After what appeared to be peace overtures from Interior Secretary James G. Watt to environmentalists, it now looks like its back to the trenches in the battle over the fate of the nation's wilderness areas.
Sunday Mr. Watt publicly outlined a new administration policy toward wilderness areas that would ban leasing through the year 2000. Following this, William Turnage, executive director of the Wilderness Society had pronounced it a ''a major turnaround in administration policy'' and an apparent victory for the environmental movement.
But yesterday (Feb. 23), after obtaining what they say is a copy of the legislation that Secretary Watt will present to Congress later this week, Wilderness Society spokesmen made an abrupt turnaround of their own. The Watt wilderness policy ''is a cruel hoax. It is a wilderness 'sunset' not a wilderness protection bill,'' Gordon Roberts of the Wilderness Society proclaimed.
Harmon Kallman, one of Watt's press officers, disagrees. ''They're (the Wilderness Society) crying before they're hurt,'' Mr. Kallman objects. ''I don't know what the heck they've got, but it certainly isn't a final version. There are a number of unresolved points which must be settled before we send our proposal to the Hill,'' he explains.
Despite the denials from the Interior Department, Mr. Roberts maintains that the Wilderness Society has a copy of the bill and that its experts are analyzing it thoroughly.
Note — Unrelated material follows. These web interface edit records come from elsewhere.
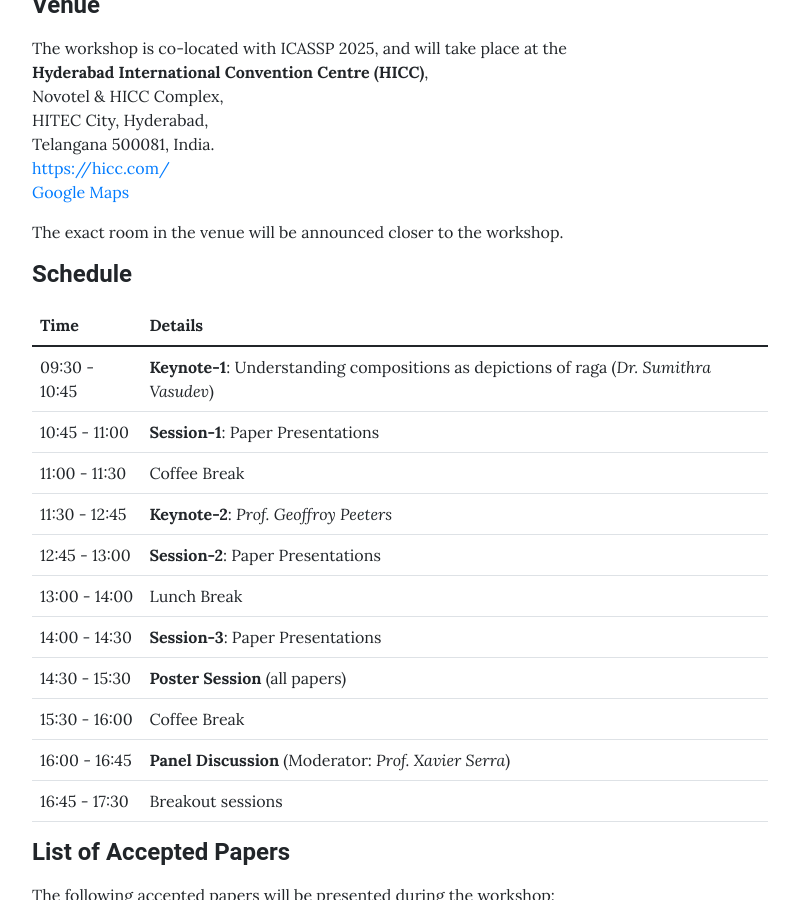
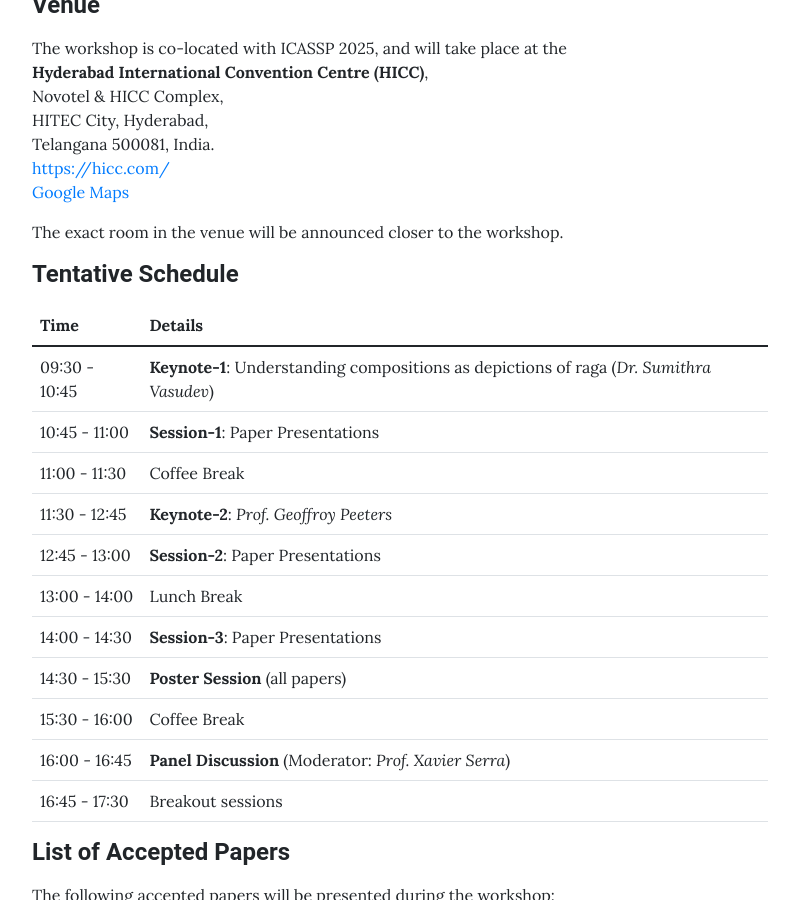
Before and after one commit to WIMAGA/wimaga.github.io, a Jekyll site: the page built from pages/program.md, in a window 1280 px wide and 900 px high, scrolled down 584 px. Shown: the whole window, without its empty margins (240-1039 px from the left). Built offline with Jekyll 4.4.1, drawn with Linux system fonts in a browser that asks for light colours.

Commit message:
Update program.md

```diff
--- a/pages/program.md
+++ b/pages/program.md
@@ -22,7 +22,7 @@ Telangana 500081, India.
 
 The exact room in the venue will be announced closer to the workshop.
 
-#### **<span style="color:$gray-800">Schedule</span>**
+#### **<span style="color:$gray-800">Tentative Schedule</span>**
 
 | Time     | Details |
 | -------- | ------- |
```
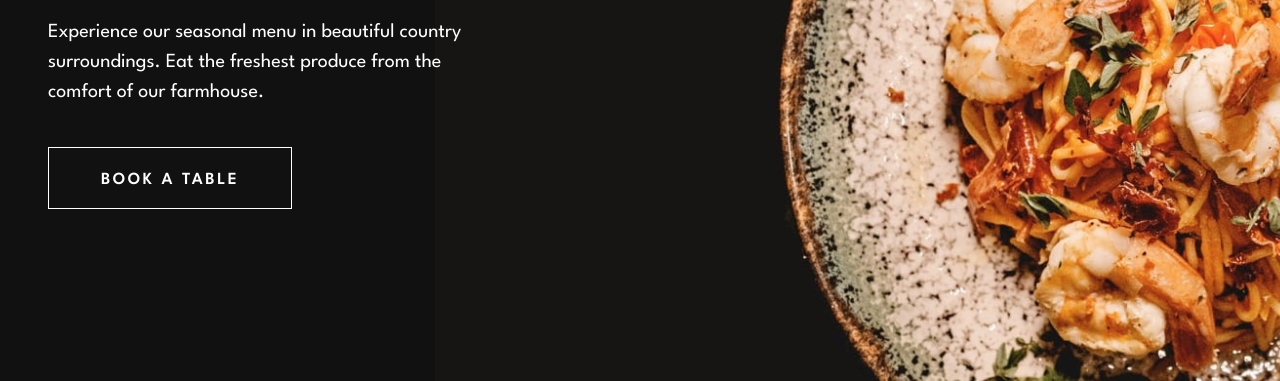
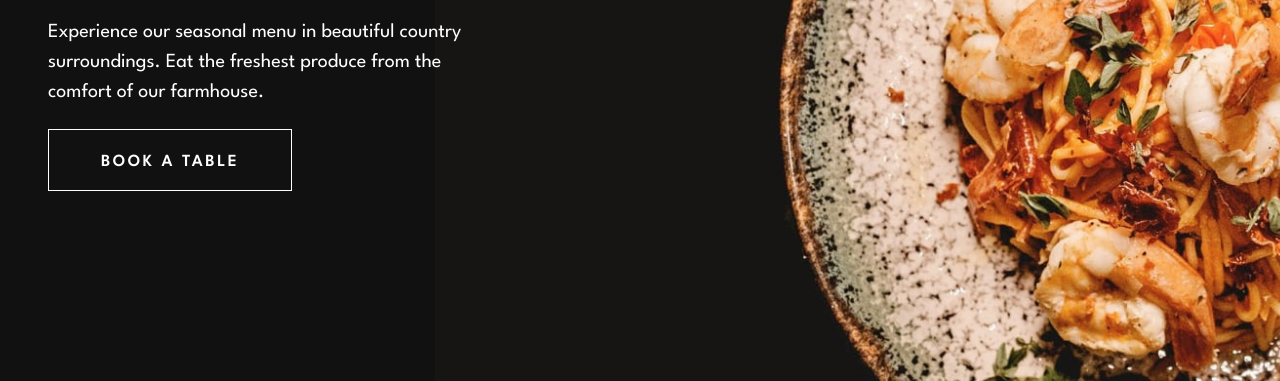
Before and after one commit to Mmackz/restaurant, a website built with webpack: page src/index.html in a window 1280 px wide. Shown: the part 419-800 px from the top of the page. Built offline with nearby package versions, Linux system fonts and the light colour scheme.

Commit message:
🎨 adjust text-margins and min-height

```diff
--- a/src/components/home/hero/hero.css
+++ b/src/components/home/hero/hero.css
@@ -2,7 +2,7 @@
    height: 100vh;
    position: relative;
    width: 100%;
-   min-height: 720px;
+   min-height: 800px;
    color: var(--color-white);
 }
 
@@ -55,7 +55,7 @@
 }
 
 .hero-text {
-   margin: 1.75rem auto 3.5rem;
+   margin: clamp(1rem, 1vh, 1.75rem) auto clamp(1.75rem, 5vh, 3.5rem);
    text-align: center;
    width: 80%;
 }
@@ -78,8 +78,9 @@
    }
 
    .hero-text {
-      margin-top: 1.5rem;
+      margin-top: clamp(1.25rem, 1vh, 1.5rem);
       width: 77.5%;
+      max-height: 4.5rem;
    }
 }
 
```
They say it bears little resemblance to what Secretary Watt described on a television interview program last Sunday (Feb. 21).
Perhaps the major worry for conservationists in the legislation (at least in the version which is in the society's hands) is wording which would remove all protections from the wilderness system after the year 2000. ''This bill would contravene the perpetuity provision in the 1964 Wilderness Act and open these areas up after the ban ends. It would make wilderness an empty term,'' Roberts accuses.
''There is no notion here to have wilderness protection go up in a puff of smoke in the year 2000,'' Mr. Kallman responds. ''After the moratorium, leasing would again be considered. But that is no different from the current situation, '' he says.
Another provision to which the Wilderness Society objects was mentioned by Watt in his Sunday interview: a deadline for additions to the 80 million acre wilderness system. The draft obtained by the environmentalist group sets 1985 as the deadline for the Forest Service and Bureau of Land Management to make recommendations on the 60 million acres that are being studied or have been proposed as wilderness. Congress then would have until 1988 to act to designate areas.
''This is part of the thinking, but the dates have not been finalized,'' Interior spokesman Kallman says. ''There is an awful lot of land tied up in a seemingly endless study mode. I think it's fair to ask how long this situation should be maintained,'' he explains.
The Wilderness Society also points accusingly to a provision which would explicitly prohibit the maintenance of protective perimeters or buffer zones around wilderness areas. Kallman claims it is not yet certain that this will be in the final bill.
Another concern for the conservationists are the provisions that would allow the President to open up specific wilderness areas to exploitation in case of national emergency. They say the definition of what constitutes a national emergency is vague and that the provision for overriding a presidental declaration - vetos by both the Senate and the House within 60 days -- is unreasonable.